Following defeats at Guadalcanal and Midway, Yamamoto went on a tour to build morale among his forces. US intelligence was able to decrypt information about his schedule, and on April 18, 1943, the plane carrying the Japanese Admiral was shot down by American pilots. Yamamoto posthumously received the title of Marshal Admiral and was awarded the Order of the Chrysanthemum from Japan. He was also awarded Germany’s Knight’s Cross of the Iron Cross.

Yamamoto’s legacy

Yamamoto has been featured in a number of films about Pearl Harbor and World War II. Moviegoers may remember him for the Tora!
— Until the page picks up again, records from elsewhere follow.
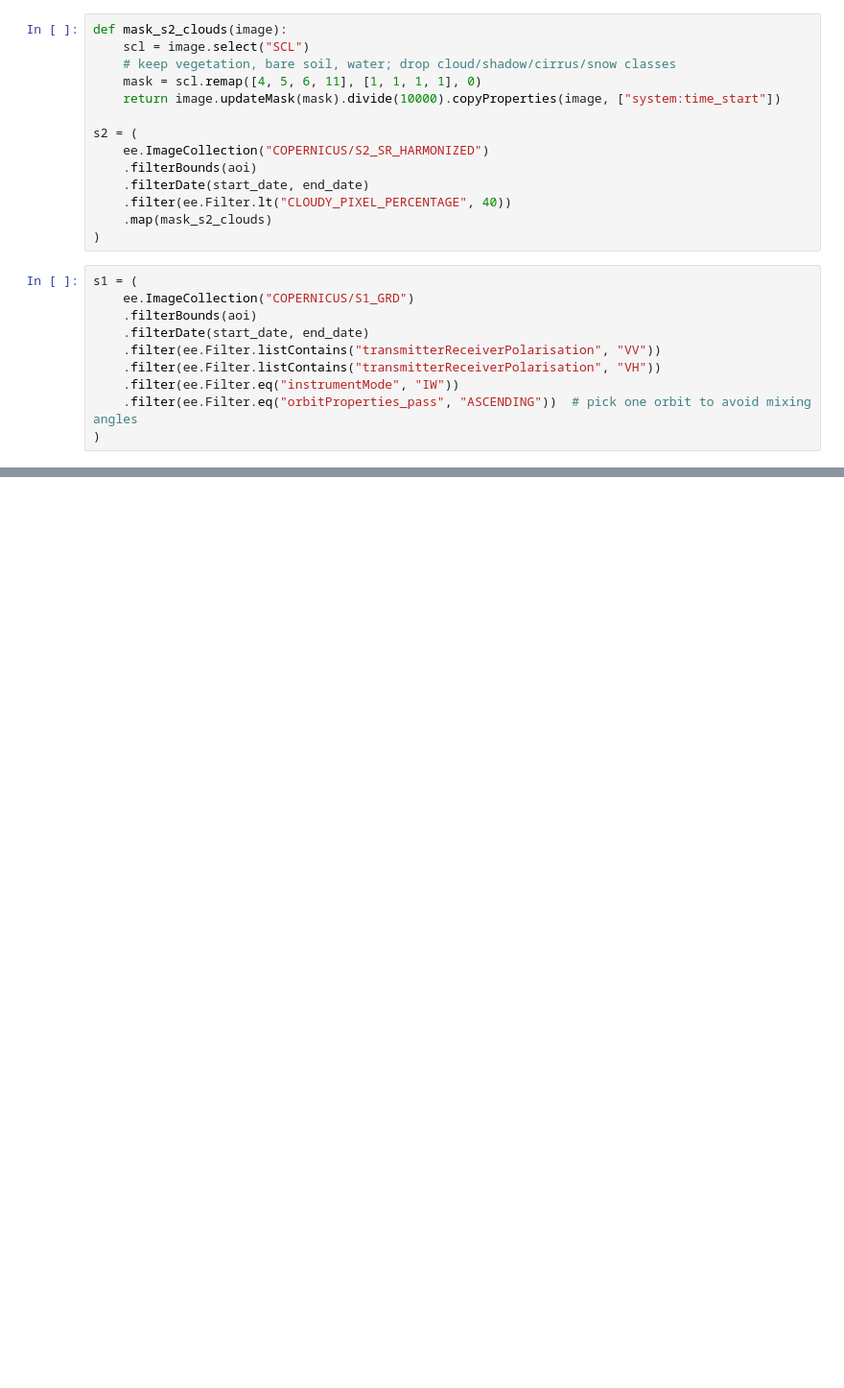
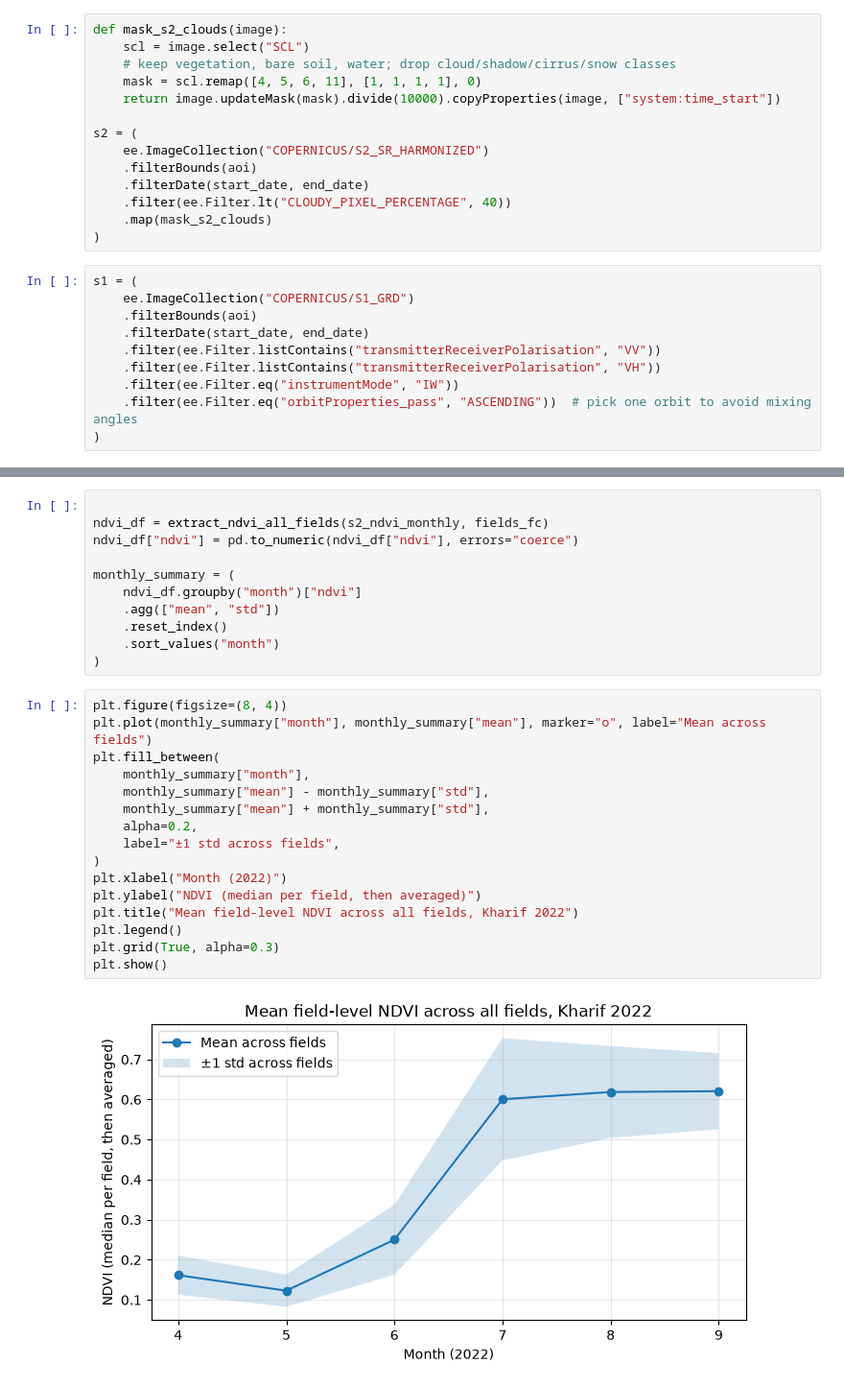
Before and after one commit to toschka123/CottonCondition, a Jupyter notebook: PyCotton.ipynb, the cells around one changed output, grey strips where cells are left out. Shown at 96% size. Cells and saved outputs as stored; diff of their text form; blank space fills up the shorter version.

```diff
--- a/PyCotton.ipynb
+++ b/PyCotton.ipynb
@@ -106,0 +279,29 @@ plt.show()
+# %%
+
+ndvi_df = extract_ndvi_all_fields(s2_ndvi_monthly, fields_fc)
+ndvi_df["ndvi"] = pd.to_numeric(ndvi_df["ndvi"], errors="coerce")
+
+monthly_summary = (
+    ndvi_df.groupby("month")["ndvi"]
+    .agg(["mean", "std"])
+    .reset_index()
+    .sort_values("month")
+)
+# %%
+plt.figure(figsize=(8, 4))
+plt.plot(monthly_summary["month"], monthly_summary["mean"], marker="o", label="Mean across fields")
+plt.fill_between(
+    monthly_summary["month"],
+    monthly_summary["mean"] - monthly_summary["std"],
+    monthly_summary["mean"] + monthly_summary["std"],
+    alpha=0.2,
+    label="±1 std across fields",
+)
+plt.xlabel("Month (2022)")
+plt.ylabel("NDVI (median per field, then averaged)")
+plt.title("Mean field-level NDVI across all fields, Kharif 2022")
+plt.legend()
+plt.grid(True, alpha=0.3)
+plt.show()
+# %% [output]
+[figure, added]
```
Also changed, not shown: parts of 33 cells of this notebook.
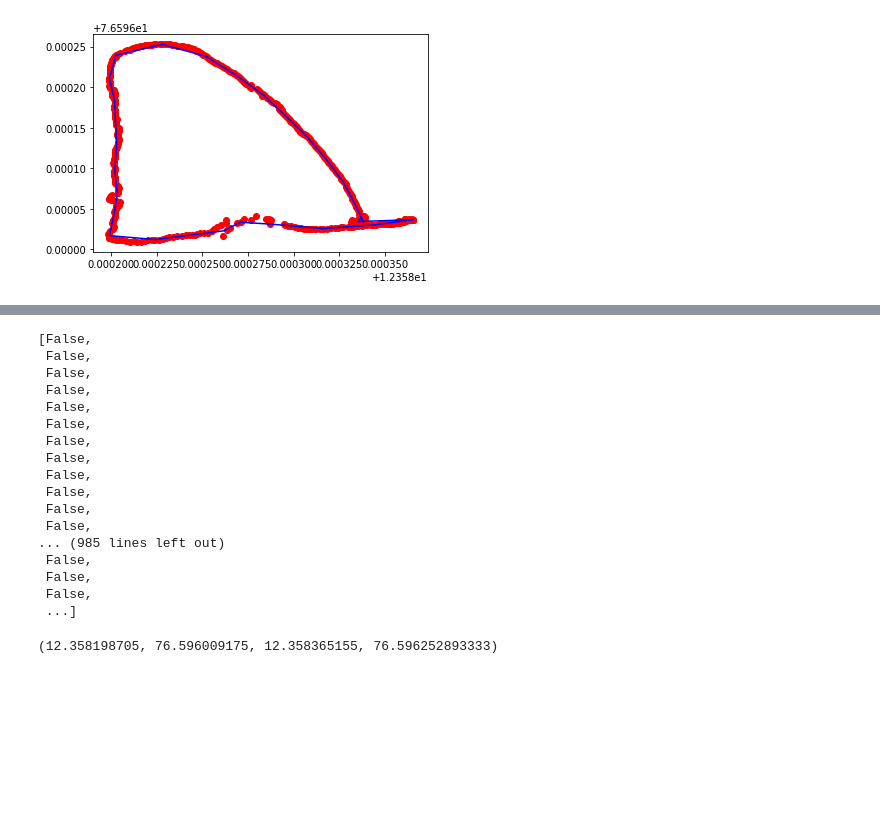
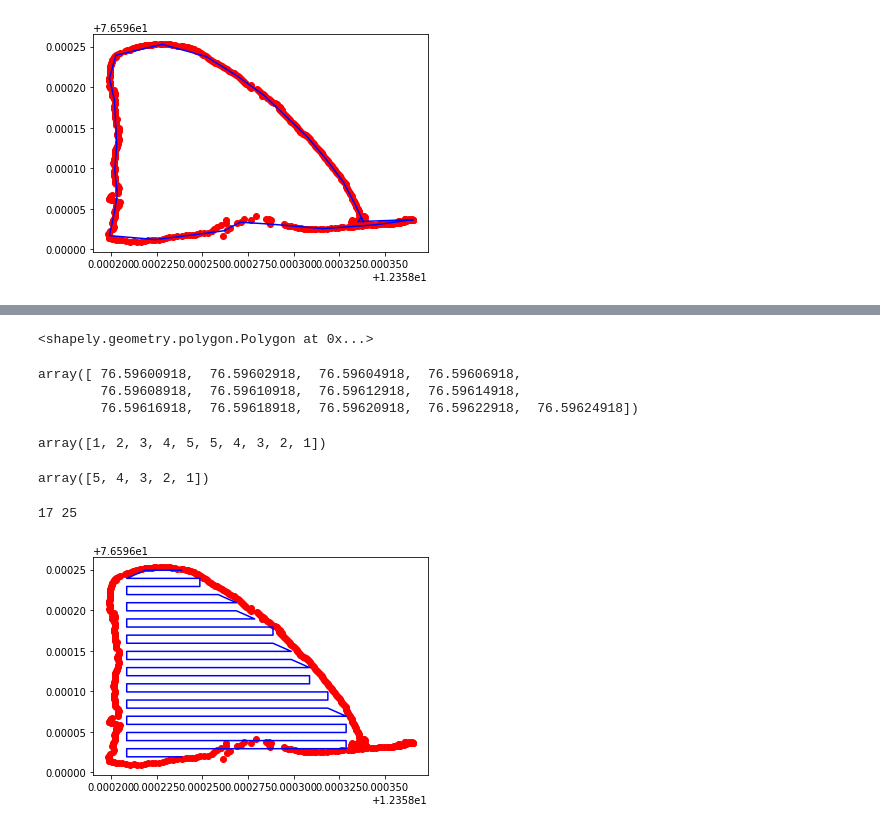
Before and after one commit to shobhit1893/RTK-GPS, a Jupyter notebook: Untitled.ipynb, the cells around one changed output, grey strips where cells are left out. Drawn from its saved outputs; the diff is of its cells as text; code cells hidden in the pictures; blank space fills up the shorter version.

```diff
--- a/Untitled.ipynb
+++ b/Untitled.ipynb
@@ -128,4 +127,8 @@ from shapely.geometry import Polygon, Point
 poly = Polygon(pts)
 
 minx, miny, maxx, maxy = poly.bounds
+# %%
+poly
+# %% [output]
+<shapely.geometry.polygon.Polygon at 0x...>
 # %%
@@ -134,30 +137,43 @@ lats = np.arange(miny, maxy, 0.000000002)
+# %%
+lats.ravel()
+# %% [output]
+array([ 76.59600918,  76.59602918,  76.59604918,  76.59606918,
+        76.59608918,  76.59610918,  76.59612918,  76.59614918,
+        76.59616918,  76.59618918,  76.59620918,  76.59622918,  76.59624918])
+# %%
+a = np.array([1,2,3,4,5])
+b = a[::-1]
+np.concatenate([a,b])
+# %% [output]
+array([1, 2, 3, 4, 5, 5, 4, 3, 2, 1])
+# %%
+b
+# %% [output]
+array([5, 4, 3, 2, 1])
 # %%
-#longs = np.arange(minx, maxx, 0.002)
-#lats = np.arange(miny, maxy, 0.002)
-longs = np.tile(longs,3).ravel()
-lats = np.repeat(lats,3).ravel()
+longs = np.arange(minx, maxx, 0.00001)
+lats = np.arange(miny, maxy, 0.00001)
+print(len(longs),len(lats))
+#longs = np.tile(longs,25).ravel() #Size of the long array
+longs = np.tile(np.concatenate([longs,longs[::-1]]),13).ravel()
+lats = np.repeat(lats,17).ravel() # Size of the lat array in paramter
 
 coords = np.array([(x,y) for x,y in zip(longs,lats)])
 points = [Point(xy) for xy in coords]
 
 check = [xy.within(poly) for xy in points]
+pointsInside = coords[check]
+#print(pointsInside)
+ranIdx = np.random.choice(len(pointsInside),5,replace=False)
+result = pointsInside[ranIdx]
+
+#print (result)
+
+plt.plot(pts[:,0], pts[:,1], 'ro')
+plt.plot(pointsInside[:,0],pointsInside[:,1],'b',markersize=2 )
+#plt.plot(longs,lats,'bo',markersize=10 )
+
+plt.show()
+# %% [output]
+17 25
+[figure, added]
-# %%
-check
-# %% [output]
-[False,
- False,
- False,
- False,
- False,
- False,
- False,
- False,
- False,
- False,
- False,
- False,
-... (985 lines left out)
- False,
- False,
- False,
- ...]
@@ -182,4 +179,0 @@ print (result)
-# %%
-poly.bounds
-# %% [output]
-(12.358198705, 76.596009175, 12.358365155, 76.596252893333)
```
Also changed, not shown: parts of 10 cells of this notebook.
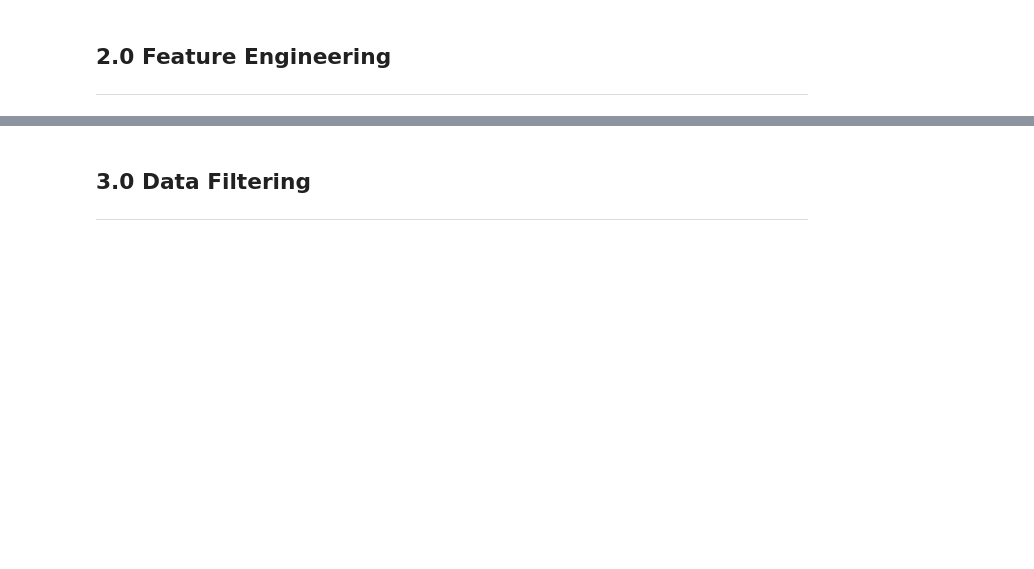
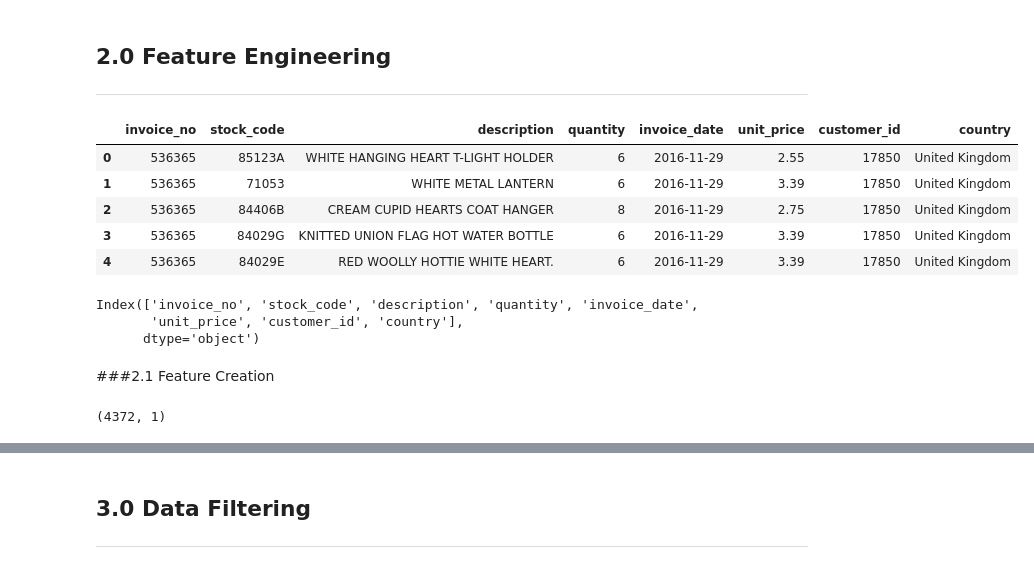
Before and after one commit to jessicanadalete/clustering_fidelity, a Jupyter notebook: Clustering_Fidelity_Project.ipynb, the cells around one changed output, grey strips where cells are left out. Saved outputs shown, nothing was run; the diff lists cells and outputs as text; code cells hidden in the pictures; blank space fills up the shorter version.

```diff
--- a/Clustering_Fidelity_Project.ipynb
+++ b/Clustering_Fidelity_Project.ipynb
@@ -131,3 +133,5 @@ dtype: int64
 df1['invoice_date'] = pd.to_datetime(df1['invoice_date'],format='%d-%b-%y')
 # %%
 df1['customer_id'] = df1['customer_id'].astype(int)
+# %%
+df1['unit_price'] = df1['unit_price'].astype(float)
@@ -136,3 +153,29 @@ df1['customer_id'] = df1['customer_id'].astype(int)
 # %% [markdown]
 ## 2.0 Feature Engineering
 -----
+# %%
+df2 = df1.copy()
+# %%
+df2.head()
+# %% [output]
+|  | invoice_no | stock_code | description | quantity | invoice_date | unit_price | customer_id | country |
+| 0 | 536365 | 85123A | WHITE HANGING HEART T-LIGHT HOLDER | 6 | 2016-11-29 | 2.55 | 17850 | United Kingdom |
+| 1 | 536365 | 71053 | WHITE METAL LANTERN | 6 | 2016-11-29 | 3.39 | 17850 | United Kingdom |
+| 2 | 536365 | 84406B | CREAM CUPID HEARTS COAT HANGER | 8 | 2016-11-29 | 2.75 | 17850 | United Kingdom |
+| 3 | 536365 | 84029G | KNITTED UNION FLAG HOT WATER BOTTLE | 6 | 2016-11-29 | 3.39 | 17850 | United Kingdom |
+| 4 | 536365 | 84029E | RED WOOLLY HOTTIE WHITE HEART. | 6 | 2016-11-29 | 3.39 | 17850 | United Kingdom |
+# %%
+df2.columns
+# %% [output]
+Index(['invoice_no', 'stock_code', 'description', 'quantity', 'invoice_date',
+       'unit_price', 'customer_id', 'country'],
+      dtype='object')
+# %% [markdown]
+###2.1 Feature Creation
+# %%
+#data reference - creating a dataframe with unique values
+df_ref = df2.drop(['invoice_no', 'stock_code', 'description', 'quantity', 'invoice_date',
+       'unit_price', 'country'], axis=1).drop_duplicates(ignore_index=True) #extrating customer_ids and reseting index
+df_ref.shape
+# %% [output]
+(4372, 1)
```
Also changed, not shown: parts of 24 cells of this notebook.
Tora! Tora! (1970) line that he may or may not have uttered: “I fear that all we have done is to awaken a sleeping giant and fill him with a terrible resolve.” The line was also referenced in 2001’s Pearl Harbor.

Historians, however, are not sure he ever actually made this observation.

Military portrait of Isoroku Yamamoto
Military portrait of Isoroku Yamamoto. (Photo Credit: National Diet Library / Wikimedia Commons / Public Domain)

Yamamoto was also portrayed by legendary actor, Toshiro Mifune, in three separate films: Rengo Kantai Ichokan Yamamoto Isoroku (1968), Gekido no showashi ‘Gunbatsu’ (1970) and Midway (1976).

Todd Neikirk

Todd Neikirk is a New Jersey-based politics, entertainment and history writer. His work has been featured in,, and He enjoys sports, politics, comic books, and anything that has to do with history.

When he is not sitting in front of a laptop, Todd enjoys soaking up everything the Jersey Shore has to offer with his wife, two sons and American Foxhound, Wally.